It's about great public schools.

I.B.O. finds charters get less money per student

I.B.O. finds charters get less money per student

Capital New York | By Eliza Shapiro | Jul. 23, 2015

New York City charter schools continued to receive less money than traditional district schools in the 2014-2015 school year, and funding divides are still growing, according to a report released Thursday by the Independent Budget Office.

During the most-recent academic year, district schools received an average of $17,928 for each general education student. Charters in co-located schools received $29 less per student on average than their district school counterparts. The divide is much greater for charters located in private spaces: they received an average of $2,914 less per student than their district school counterparts, a 16 percent difference.

The disparity between charter schools in private spaces and district schools has increased since the 2009-2010 school year, when the I.B.O. first studied funding differences, in part because of a $1,376 per-pupil funding increase for district school students.

Teachers' salaries and pension costs also have risen, contributing to the district school increases, according to the I.B.O.

The report gives the city's influential charter sector ammunition to fight claims, largely made by teachers' unions, that charters are well-funded because of their backers in the finance industry.

One of the charter sector's most vocal groups, Families for Excellent Schools, released a statement with that sentiment on Thursday. "This independent report shows once and for all that the rhetoric from special interests is completely wrong—public charter school students are underfunded and deprived of the resources they deserve," said Jeremiah Kittredge, the group's C.E.O.

The significant difference between funding for charters that share space with traditional schools and charters located in private spaces sheds light on another divide within the charter sector.

The vast majority of the city's large charter networks, including the largest and most powerful, Success Academy, are co-located in district schools.

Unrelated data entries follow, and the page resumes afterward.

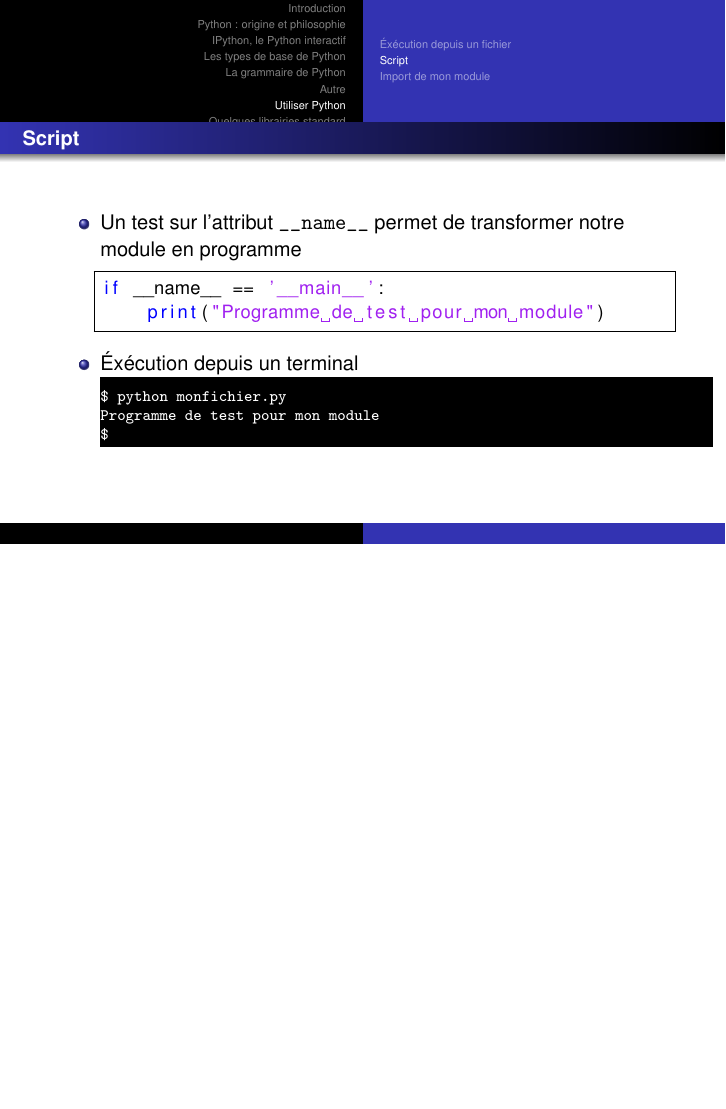
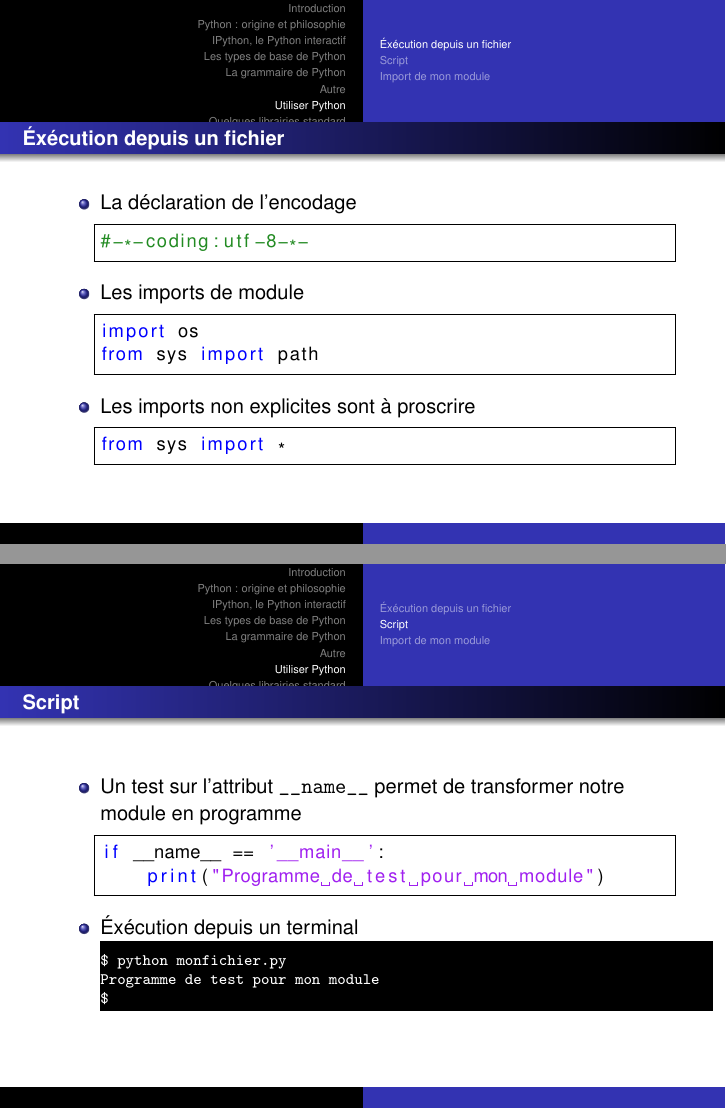
Before and after one commit to mike-perdide/Slides, LaTeX slides (python-initiation/template.tex, which reads python-initiation/python_use.tex): page 161 of 178 before the commit and pages 159 and 161 of 178 after it, the two joined at a grey line, the shorter picture padded with empty space. Compiled offline with pdfLaTeX.

Commit message:
Ajout de doc sur les imports wildcards (*)

```diff
--- a/python-initiation/python_use.tex
+++ b/python-initiation/python_use.tex
@@ -13,6 +13,10 @@
   \begin{lstlisting}
 import os
 from sys import path
+  \end{lstlisting}
+  \item Les imports non explicites sont à proscrire
+  \begin{lstlisting}
+from sys import *
   \end{lstlisting}
   \end{itemize}
 \end{frame}
```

Though co-locations have led to controversy, they constitute a good financial deal for the charter operators.

Large networks, including Success, tend to have the wealthiest group of donors. But independent charter schools, which tend to be less heavily backed by financiers, are largely located in private space and must pay hefty rent costs. Charter advocates and leaders of independent charters have tried to push the state Legislature to take up uneven facilities funding in recent years. But facilities funding as a political issue has been dwarfed by the state's cap on charters.

Large charter networks and their influential affiliates, like Families for Excellent Schools, have held massive rallies calling on the state to lift the cap and have spent millions on cap-related lobbying and advertising.

Changes to the current charter funding formula depend on Albany.

The Legislature has handed the charter sector major victories over the last two sessions, boosting the charter cap and forcing the city to pay rent for charters that cannot be housed in a public space. The I.B.O. report predicts that funding for some charters will increase somewhat in the next several years due to the new rent laws. Charters that cannot be accommodated in a public space are eligible for a $2,775 boost per student to help cover the cost of rent.

Still, there's no guarantee that overall funding formulas will become more equitable unless Albany adjusts the state-mandated formula.

In a statement on Thursday, James Merriman, C.E.O. of the New York City Charter School Center, indicated that charter groups will continue to lobby for funding formula changes in Albany next year. "This report underlines the urgent need to take steps to correct and improve funding for charter schools and the students they serve so that the gap is not just narrowed but erased for once and for all," Merriman said.

StudentsFirstNY and the Northeast Charter Schools Network also released statements calling on the state to update the funding formula.

Read the full I.B.O. report here: